Golden and Borders agreed that this might be a lean year for local building projects. Golden said his focus would be on legislation rather than getting area projects in a budget that needs $600-$800 million trimmed away.
Perdue's call for a flag referendum is another hot topic for legislators. Golden said, regardless of the outcome, that a flag vote would do little to unify Georgians as the governor claimed during his State of the State address.
"It's the single most divisive issue out there, without question," he said. "No other issue is as divisive. For anyone to think a referendum is a healing process is wrong. Having said that, I'll keep an open mind and see what (Perdue) proposes. ... I'm troubled by this issue. I love this state. I love these people and the last thing I want to see is divisiveness. The last thing I want to see is the state torn asunder on this issue."
Borders, who took heat from then-Gov. Roy Barnes for abstaining on the flag vote, welcomed a referendum in theory, but wants to see the specifics of Perdue's proposal.
"I don't know how it's going to fly. (Perdue) intimated that he was going to give people a choice on the flag. I can't disagree with that. It's been my statement and position all along. ... I'm sure we'll find out before the session ends.
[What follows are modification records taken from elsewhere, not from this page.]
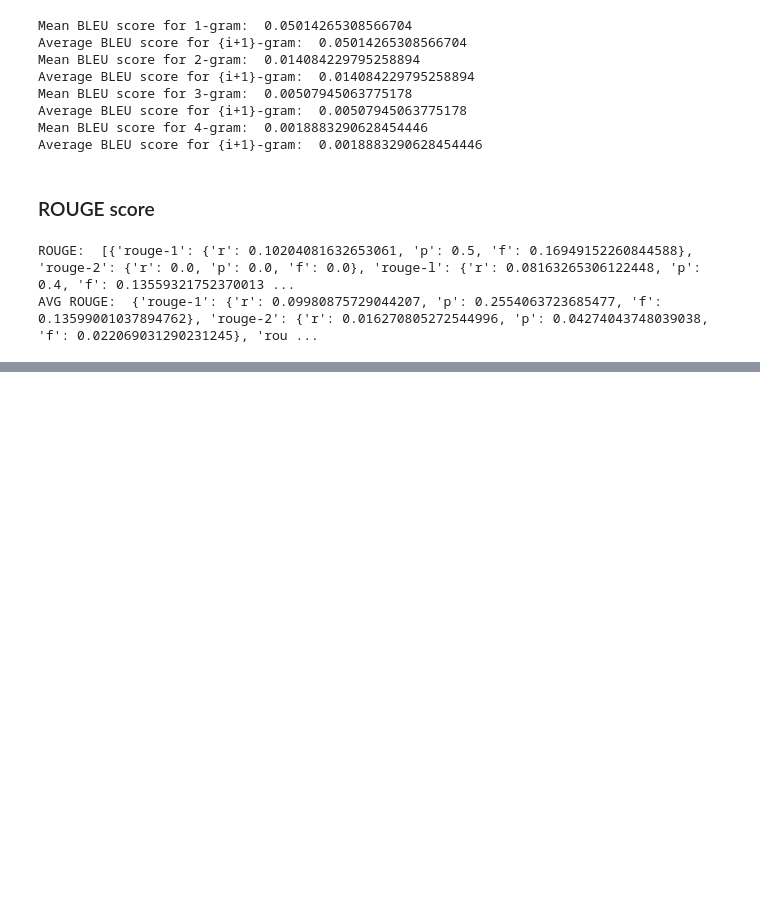
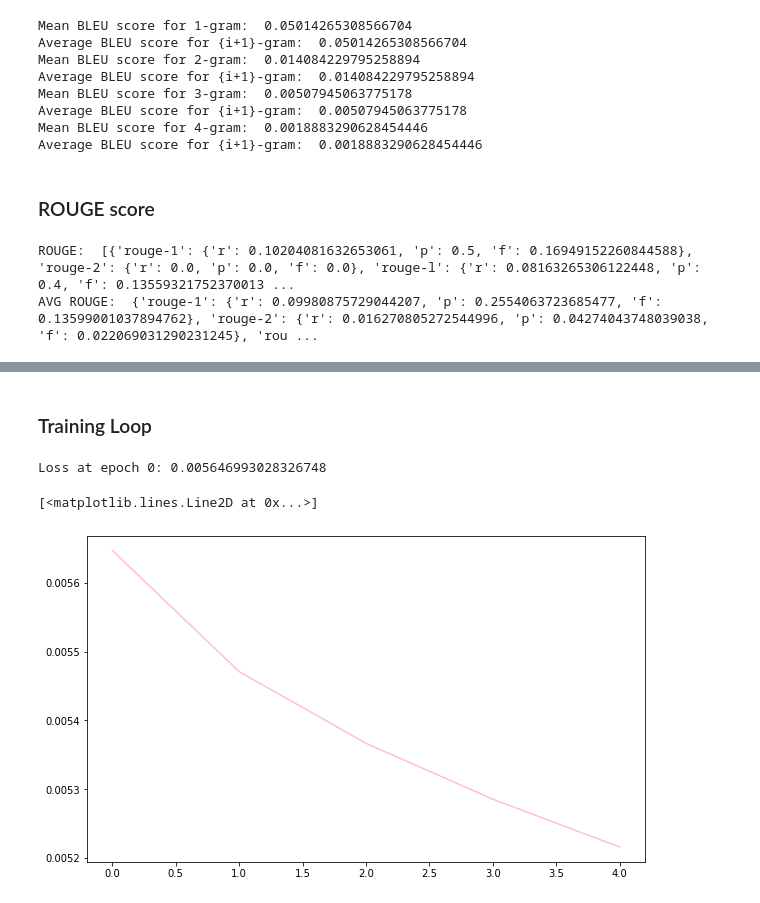
Before and after one commit to igorktech/lyrics-sentiment-analysis, a Jupyter notebook: lyrics_sentiment_analysis.ipynb, the cells around one changed output, grey strips where cells are left out. Cells and saved outputs as stored; diff of their text form; code cells hidden in the pictures; blank space fills up the shorter version.

```diff
--- a/lyrics_sentiment_analysis.ipynb
+++ b/lyrics_sentiment_analysis.ipynb
@@ -967,0 +1044,2 @@ AVG ROUGE:  {'rouge-1': {'r': 0.09980875729044207, 'p': 0.2554063723685477, 'f':
+# %% [markdown]
+### Training Loop
@@ -967,0 +1048,59 @@ AVG ROUGE:  {'rouge-1': {'r': 0.09980875729044207, 'p': 0.2554063723685477, 'f':
+# %%
+# Define model parameters and initialize randomly
+W1 = torch.randn(EMBEDDING_DIMS, VOCABULARY_SIZE,device="cuda", requires_grad=True).to(device).float()
+W2 = torch.randn(VOCABULARY_SIZE, EMBEDDING_DIMS,device="cuda", requires_grad=True).to(device).float()
+
+# Train the model and save training loss to a table
+training_loss = pd.DataFrame(columns=['epoch', 'loss'])
+
+for epoch in tqdm(range(NUM_EPOCHS)):
+    total_loss = 0
+    for i in tqdm(range(0, len(idx_pairs), BATCH_SIZE)):
+        batch_pairs = idx_pairs[i:i+BATCH_SIZE]
+        x = torch.cat([get_input_layer(data).unsqueeze(0) for data, _ in batch_pairs], dim=0).to(device)
+        # x = torch.tensor([get_input_layer(data) for data, _ in batch_pairs], dtype=torch.float32).to(device)
+        y_true = torch.tensor([target for _, target in batch_pairs], dtype=torch.long).to(device)
+
+        z1 = torch.matmul(W1, x.t())
+        z2 = torch.matmul(W2, z1)
+
+        log_softmax = F.log_softmax(z2, dim=0)
+
+        loss = F.nll_loss(log_softmax.t(), y_true)
+        total_loss += loss.item()
+        loss.backward(retain_graph=True)
+
+
+        with torch.no_grad():
+            W1.add_(-LEARNING_RATE * W1.grad)
+            W2.add_(-LEARNING_RATE * W2.grad)
+            # W1 -= LEARNING_RATE * W1.grad
+            # W2 -= LEARNING_RATE * W2.grad
+            W1.grad.zero_()
+            W2.grad.zero_()
+
+    if epoch % 2 == 0:
+        print(f'Loss at epoch {epoch}: {total_loss/len(idx_pairs)}')
+    training_loss = training_loss.append({'epoch': epoch, 'train_loss': total_loss/len(idx_pairs)}, ignore_index=True)
+
+# Save the trained model and vocabulary
+torch.save(W1, 'embedding_weights.pt')
+torch.save(vocabulary, 'vocabulary.pkl')
+# Save training loss to a CSV file
+training_loss.to_csv('skip_gram_training_loss.csv', index=False)
+
+# Save the trained model and vocabulary
+torch.save(W1, '/content/drive/MyDrive/w2v/embedding_weights.pt')
+torch.save(vocabulary, '/content/drive/MyDrive/w2v/vocabulary.pkl')
+# Save training loss to a CSV file
+training_loss.to_csv('/content/drive/MyDrive/w2v/skip_gram_training_loss.csv', index=False)
+# %% [output]
+Loss at epoch 0: 0.005646993028326748
+# %%
+# Plot
+plt.figure(figsize=(10, 6))
+df = pd.read_csv('/content/skip_gram_training_loss.csv')
+plt.plot(df['epoch'],df['train_loss'],color = 'pink', label='Training loss')
+# %% [output]
+[<matplotlib.lines.Line2D at 0x...>]
+[figure, added]
```
Also changed, not shown: parts of 28 cells of this notebook, 6 other files.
I think the governor is a man of his word and he'll do what he said he would do. That being the case, I think we'll see some sort of referendum on the flag," he said.
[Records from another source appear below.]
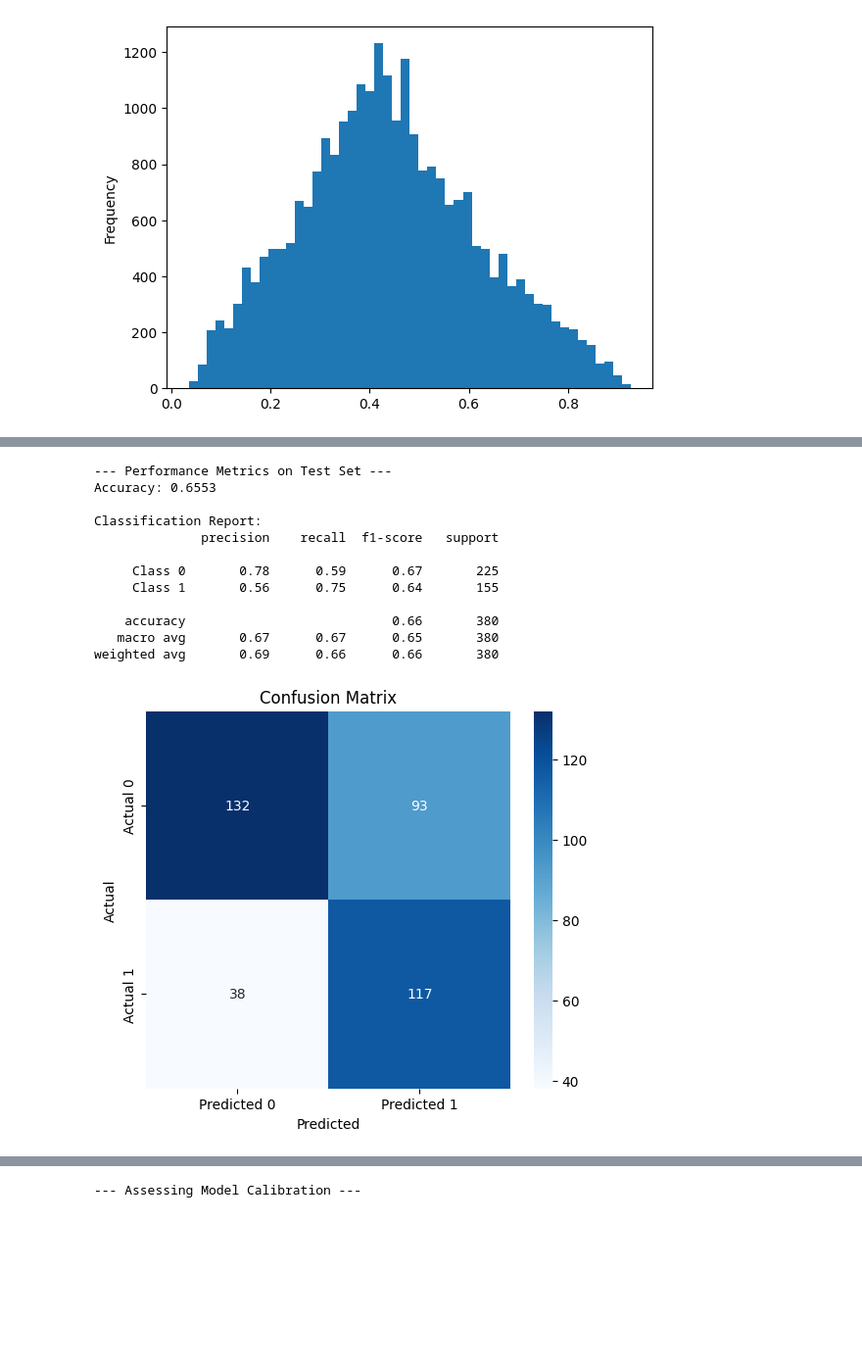
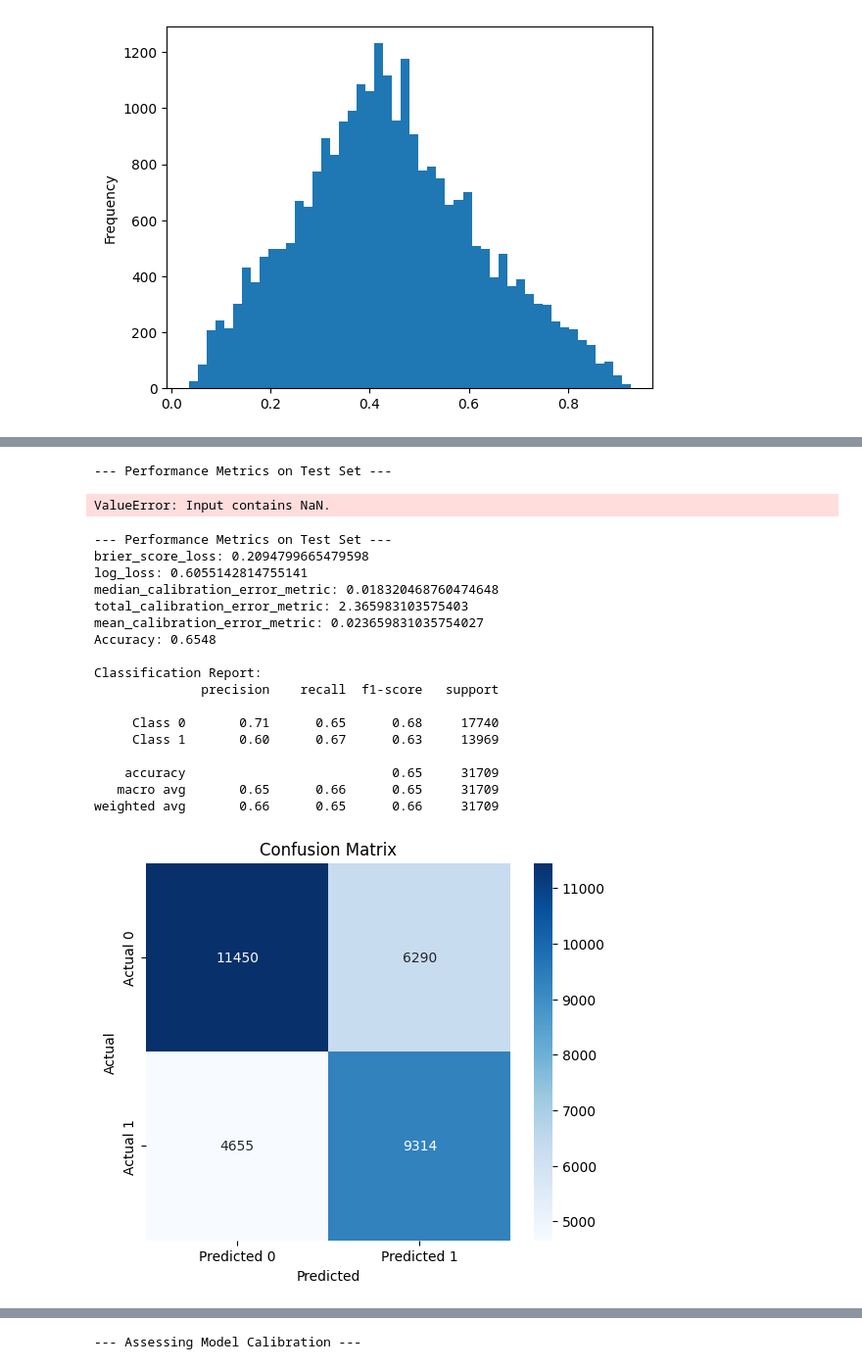
Before and after one commit to dave-mannion/football, a Jupyter notebook: odds_analysis.ipynb, the cells around one changed output, grey strips where cells are left out. Shown at 98% size. Cells and saved outputs as stored; diff of their text form; code cells hidden in the pictures; blank space fills up the shorter version.

Commit message:
add some analysis on favorite, going to clean up

```diff
--- a/odds_analysis.ipynb
+++ b/odds_analysis.ipynb
@@ -117,6 +94,9 @@ np.float64(0.21197685291472332)
 # %%
-football_data_odds = pd.read_csv('data/football_data/prem_2425.csv')
+football_data_odds = pd.read_csv('data/football_data/historical_odds.csv',low_memory=False)
+
 football_data_odds['home_win']=np.where(football_data_odds['FTHG']>football_data_odds['FTAG'],1,0)
+football_data_odds['draw']=np.where(football_data_odds['FTHG']==football_data_odds['FTAG'],1,0)
+football_data_odds['away_win']=np.where(football_data_odds['FTHG']<football_data_odds['FTAG'],1,0)
 
 def create_implied_prob_from_odds(df,odds_columns):
     implied_probs_df = 1/df[odds_columns]
@@ -127,6 +107,21 @@ def create_implied_prob_from_odds(df,odds_columns):
 
 def get_overround(df,implied_probability_columns):
     return df[implied_probability_columns].sum()
+
+def add_1x2_favorite_columns(df,book_name):
+    df_copy = df.copy()
+    df_copy[f'{book_name}_favorite'] = np.argmin(football_data_odds[[f'{book_name}H',f'{book_name}D',f'{book_name}A']],axis=1)
+
+    df_copy[f'{book_name}_favorite_implied_prob'] = np.max(df_copy[[f'{book_name}H_implied_prob',f'{book_name}D_implied_prob',f'{book_name}A_implied_prob']],axis=1)
+    df_copy[f'{book_name}_favorite_stripped_prob'] = np.max(df_copy[[f'{book_name}H_stripped_prob',f'{book_name}D_stripped_prob',f'{book_name}A_stripped_prob']],axis=1)
+
+    df_copy[f'{book_name}_favorite_result'] = np.where(df_copy[f'{book_name}_favorite']==0,df_copy['home_win'],
+                                                        np.where(df_copy[f'{book_name}_favorite']==1,df_copy['draw'],
+                                                        np.where(df_copy[f'{book_name}_favorite']==2,df_copy['away_win'],0))
+                                                        )
+
+    return df_copy
+
 
 def prepreocess_odds(df,book_name,market_name='1X2'):
     df_copy = df.copy()
@@ -139,9 +134,18 @@ def prepreocess_odds(df,book_name,market_name='1X2'):
 
     df_copy = pd.concat([df_copy,implied_probs_df,stripped_probs_df],axis=1)
 
+    df_copy = add_1x2_favorite_columns(df_copy,book_name=book_name)
+
     return df_copy
+
+
+odds_subset = ['PSH','PSCH','B365H']
+football_data_odds['B365H'] = football_data_odds['B365H'].replace(0.0,np.nan)
+football_data_odds.dropna(subset=odds_subset,inplace=True)
 
 football_data_odds = prepreocess_odds(football_data_odds,book_name='PS')
 football_data_odds = prepreocess_odds(football_data_odds,book_name='PSC')
 football_data_odds = prepreocess_odds(football_data_odds,book_name='BFE')
 football_data_odds = prepreocess_odds(football_data_odds,book_name='BFEC')
+football_data_odds = prepreocess_odds(football_data_odds,book_name='B365')
+# football_data_odds = prepreocess_odds(football_data_odds,book_name='B365C')
@@ -293,16 +234,26 @@ weighted avg       0.69      0.66      0.66       380
+# %%
+evaluate_model(y_true=football_data_odds['home_win'],y_pred_proba=football_data_odds['BFEH_stripped_prob'])
+# %% [output]
+--- Performance Metrics on Test Set ---
+ValueError: Input contains NaN.
 # %%
-evaluate_model(y_true=football_data_odds['home_win'],y_pred_proba=football_data_odds['PSCH_stripped_prob'])
+evaluate_model(y_true=football_data_odds['home_win'],y_pred_proba=football_data_odds['PSH_implied_prob'])
 # %% [output]
 --- Performance Metrics on Test Set ---
-Accuracy: 0.6553
+brier_score_loss: 0.2094799665479598
+log_loss: 0.6055142814755141
+median_calibration_error_metric: 0.018320468760474648
+total_calibration_error_metric: 2.365983103575403
+mean_calibration_error_metric: 0.023659831035754027
+Accuracy: 0.6548
 
 Classification Report:
               precision    recall  f1-score   support
 
-     Class 0       0.78      0.59      0.67       225
-     Class 1       0.56      0.75      0.64       155
+     Class 0       0.71      0.65      0.68     17740
+     Class 1       0.60      0.67      0.63     13969
 
-    accuracy                           0.66       380
-   macro avg       0.67      0.67      0.65       380
-weighted avg       0.69      0.66      0.66       380
+    accuracy                           0.65     31709
+   macro avg       0.65      0.66      0.65     31709
+weighted avg       0.66      0.65      0.66     31709
-[figure, old version]
+[figure, new version]
```
Also changed, not shown: parts of 33 cells of this notebook.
Borders and Golden agreed that any flag vote needed to be on the 2004 ballot when turnout would be highest, thereby assuring a true representation of the will of Georgia residents.
A positive result
from the early days of the session were committee assignments. The Lowndes County delegation made out extremely well, with all four members holding spots on either the Appropriations or Ways and Means committees -- the two groups that have the most control over the state's purse strings.
Even Golden, whose party lost control of the Senate, emerged with his most critical appointments intact, avoiding the partisan backlash visited upon other leading Democrats, such as Senate Minority Leader Michael Meyer von Bremen. Golden's independent voting record, and pro-business agenda likely helped his cause.
In the House, the Lowndes delegation lined up early behind new Speaker of the House Terry Coleman (D-Eastman). Democrats who backed Larry Walker's (D-Perry) brief and abortive challenge to Coleman lost out when committee assignments were handed down.
"The House (delegation) did far better than we would have done had the previous speaker (Tom Murphy) remained the speaker. The new speaker is someone we are all real close to and knew real well," Borders said.
To contact reporter Bill Roberts, please call 244-3400, ext. 245.